### DATA PROVIDED
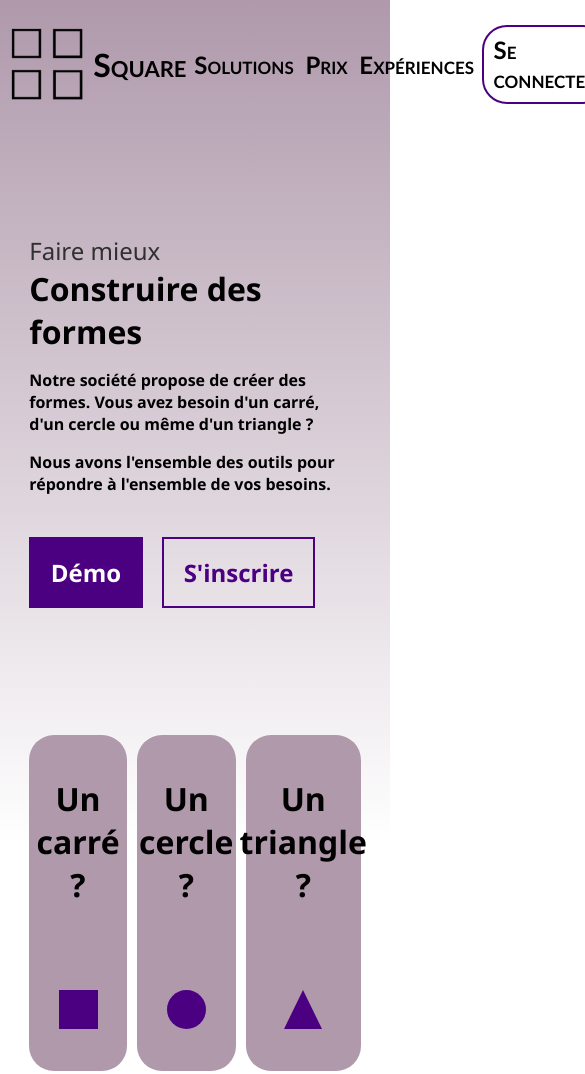
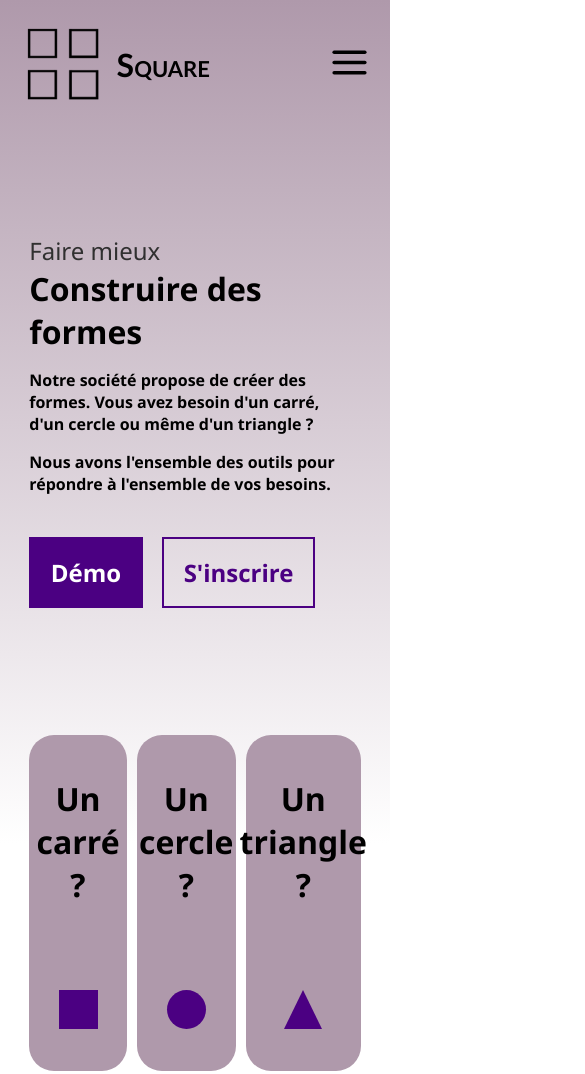
Before and after one commit to xKesvaL/ITW-TP2, a plain HTML site: page index.html in a window 390 px wide. Shown: the top 1074 px of the page, 585 px wide, since content can reach past the window. Drawn offline with Linux system fonts and the light colour scheme.

Commit message:
Burger icon and media query added

```diff
--- a/index.html
+++ b/index.html
@@ -18,12 +18,28 @@
           <img src="img/logo.png" alt="Logo" />
           <h1>Square</h1>
         </a>
-        <div class="burger pages">
+        <div class="pages">
           <a href="" class="page"><h2>Solutions</h2></a>
           <a href="" class="page"><h2>Prix</h2></a>
           <a href="" class="page"><h2>Expériences</h2></a>
         </div>
-        <a href="" class="burger connection"><h2>Se connecter</h2></a>
+        <a href="" class="connection"><h2>Se connecter</h2></a>
+        <a href="" class="burger"
+          ><svg
+            xmlns="http://www.w3.org/2000/svg"
+            width="41"
+            height="41"
+            viewBox="0 0 24 24"
+            fill="none"
+            stroke="#000000"
+            stroke-width="2"
+            stroke-linecap="round"
+            stroke-linejoin="round"
+          >
+            <line x1="3" y1="12" x2="21" y2="12"></line>
+            <line x1="3" y1="6" x2="21" y2="6"></line>
+            <line x1="3" y1="18" x2="21" y2="18"></line></svg
+        ></a>
       </div>
 
       <!-- ------- -->
--- a/styles/style.css
+++ b/styles/style.css
@@ -240,6 +240,11 @@ a {
   gap: 2.5vw;
 }
 
+.burger {
+  display: none;
+  margin: 0 5vw;
+}
+
 @media screen and (max-width: 860px) {
   .button {
     padding: 1vh 1.5vw;
@@ -264,6 +269,23 @@ a {
 
   .homeImg > img {
     max-width: 40vw;
+  }
+
+  .pages {
+    display: none;
+  }
+
+  .connection {
+    display: none;
+  }
+
+  .burger {
+    display: initial;
+  }
+
+  .logo {
+    margin: 0 5vw;
+    gap: 3vw;
   }
 }
 
```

### GOAL OF THE EXERCISE
Reproduce the whole listing verbatim. Pictures stay out of the copy.

### OUTPUT OF THE TASK
Before and after one commit to xKesvaL/ITW-TP2, a plain HTML site: page index.html in a window 390 px wide. Shown: the top 1074 px of the page, 585 px wide, since content can reach past the window. Drawn offline with Linux system fonts and the light colour scheme.

Commit message:
Burger icon and media query added

```diff
--- a/index.html
+++ b/index.html
@@ -18,12 +18,28 @@
           <img src="img/logo.png" alt="Logo" />
           <h1>Square</h1>
         </a>
-        <div class="burger pages">
+        <div class="pages">
           <a href="" class="page"><h2>Solutions</h2></a>
           <a href="" class="page"><h2>Prix</h2></a>
           <a href="" class="page"><h2>Expériences</h2></a>
         </div>
-        <a href="" class="burger connection"><h2>Se connecter</h2></a>
+        <a href="" class="connection"><h2>Se connecter</h2></a>
+        <a href="" class="burger"
+          ><svg
+            xmlns="http://www.w3.org/2000/svg"
+            width="41"
+            height="41"
+            viewBox="0 0 24 24"
+            fill="none"
+            stroke="#000000"
+            stroke-width="2"
+            stroke-linecap="round"
+            stroke-linejoin="round"
+          >
+            <line x1="3" y1="12" x2="21" y2="12"></line>
+            <line x1="3" y1="6" x2="21" y2="6"></line>
+            <line x1="3" y1="18" x2="21" y2="18"></line></svg
+        ></a>
       </div>
 
       <!-- ------- -->
--- a/styles/style.css
+++ b/styles/style.css
@@ -240,6 +240,11 @@ a {
   gap: 2.5vw;
 }
 
+.burger {
+  display: none;
+  margin: 0 5vw;
+}
+
 @media screen and (max-width: 860px) {
   .button {
     padding: 1vh 1.5vw;
@@ -264,6 +269,23 @@ a {
 
   .homeImg > img {
     max-width: 40vw;
+  }
+
+  .pages {
+    display: none;
+  }
+
+  .connection {
+    display: none;
+  }
+
+  .burger {
+    display: initial;
+  }
+
+  .logo {
+    margin: 0 5vw;
+    gap: 3vw;
   }
 }
 
```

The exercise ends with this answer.